ARLINGTON, Va. -- When Sergei Fedorov left the NHL to play in his native Russia after the 2008-09 season, he also left the Capitals with a big vacancy. Two years later, the search for a second-line center continues in Washington.
"I've given a lot of thought to it," Coach Bruce Boudreau said, "and it will probably clear itself up next week. We'll probably experiment a little bit in the first three pre-season games with positions and stuff."
Since Fedorov's departure, the Caps revolving No. 2 center position has been filled by Brendan Morrison, Eric Belanger, Tomas Fleischmann, Brooks Laich, Marcus Johansson, Mathieu Perreault and Jason Arnott.
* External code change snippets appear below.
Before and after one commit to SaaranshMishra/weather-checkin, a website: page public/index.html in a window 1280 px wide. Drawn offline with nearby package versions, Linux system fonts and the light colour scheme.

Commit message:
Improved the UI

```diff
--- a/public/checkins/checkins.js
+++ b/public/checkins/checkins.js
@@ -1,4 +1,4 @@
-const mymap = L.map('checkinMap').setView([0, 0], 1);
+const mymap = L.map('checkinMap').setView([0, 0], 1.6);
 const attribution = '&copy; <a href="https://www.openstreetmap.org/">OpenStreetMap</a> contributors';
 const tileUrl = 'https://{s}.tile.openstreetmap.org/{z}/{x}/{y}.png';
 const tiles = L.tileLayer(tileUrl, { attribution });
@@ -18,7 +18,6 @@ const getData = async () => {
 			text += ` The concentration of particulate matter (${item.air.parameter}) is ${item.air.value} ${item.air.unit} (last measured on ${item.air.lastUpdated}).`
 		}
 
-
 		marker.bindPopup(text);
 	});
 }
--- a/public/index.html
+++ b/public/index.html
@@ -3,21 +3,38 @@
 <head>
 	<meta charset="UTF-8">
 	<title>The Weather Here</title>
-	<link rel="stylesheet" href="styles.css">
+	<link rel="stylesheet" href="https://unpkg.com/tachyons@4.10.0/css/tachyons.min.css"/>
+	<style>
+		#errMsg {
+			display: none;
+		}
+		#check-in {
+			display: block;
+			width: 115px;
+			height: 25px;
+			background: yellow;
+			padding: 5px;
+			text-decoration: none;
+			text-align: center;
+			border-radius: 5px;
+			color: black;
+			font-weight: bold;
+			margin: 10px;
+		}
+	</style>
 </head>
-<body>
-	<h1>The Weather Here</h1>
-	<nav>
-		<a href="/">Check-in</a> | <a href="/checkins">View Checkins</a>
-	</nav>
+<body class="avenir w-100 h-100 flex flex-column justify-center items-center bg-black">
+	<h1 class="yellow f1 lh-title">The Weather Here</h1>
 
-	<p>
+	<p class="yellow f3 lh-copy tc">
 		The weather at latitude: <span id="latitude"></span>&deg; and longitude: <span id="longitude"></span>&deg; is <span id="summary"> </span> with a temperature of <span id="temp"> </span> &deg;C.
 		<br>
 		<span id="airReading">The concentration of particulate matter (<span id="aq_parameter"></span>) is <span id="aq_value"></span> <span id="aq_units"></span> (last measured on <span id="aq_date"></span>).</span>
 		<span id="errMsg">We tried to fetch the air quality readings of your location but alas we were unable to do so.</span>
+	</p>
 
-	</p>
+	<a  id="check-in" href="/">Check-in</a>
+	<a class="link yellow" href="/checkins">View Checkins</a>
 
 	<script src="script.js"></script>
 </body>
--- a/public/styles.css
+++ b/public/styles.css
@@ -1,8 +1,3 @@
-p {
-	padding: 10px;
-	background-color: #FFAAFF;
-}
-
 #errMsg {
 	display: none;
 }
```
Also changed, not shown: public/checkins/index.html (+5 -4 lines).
As the Caps opened training camp today Laich, Johansson and Perreault remain options to center either the second or third lines while prospects Cody Eakin and Mattias Sjogren will also garner serious looks during the next two weeks.
"I have no idea," Laich said of where he expects to line up this season. "It's musical chairs for myself, but I've kind of gotten used to it."
Laich has spent much of his NHL career as a left winger but general manager George McPhee suggested during the summer that the natural center could see more time down the middle moving forward.
But on day one of camp there was Laich playing left wing alongside Backstrom and Alexander Semin.
"Right now it looks like maybe I'm slotted at wing, but that can change very soon," Laich said. "I think it kind of goes with the wind – one day the wind blows one way, one day it blows the other way. Myself, I've gotten used to that … I like being on the ice at different positions and [taking on] different challenges, and it's something I look forward to."
Nicklas Backstrom and free agent signee Jeff Halpern have been penciled in as the team's No. 1 and No. 4 centers, although the 35-year-old Halpern is capable of moving up the depth chart.
The Potomac, Md., native returns to D.C. after suiting up for the Caps from 1998-2006 and captaining the team during Alex Ovechkin's rookie season.
"It's nice to come back this time around," Halpern said. "The city is at a whole new level as far as how they support the hockey team and it's fun to be a part of. … It seems like there's more of a passion for the team in the area, not just for the hockey fan, but for the casual fan as well.
"I think going into the season, this is the best chance I've had to win a cup. Obviously I don't have as many years ahead of me as I used to so I'm looking at this year as a tremendous opportunity to play whatever role is needed to win a cup."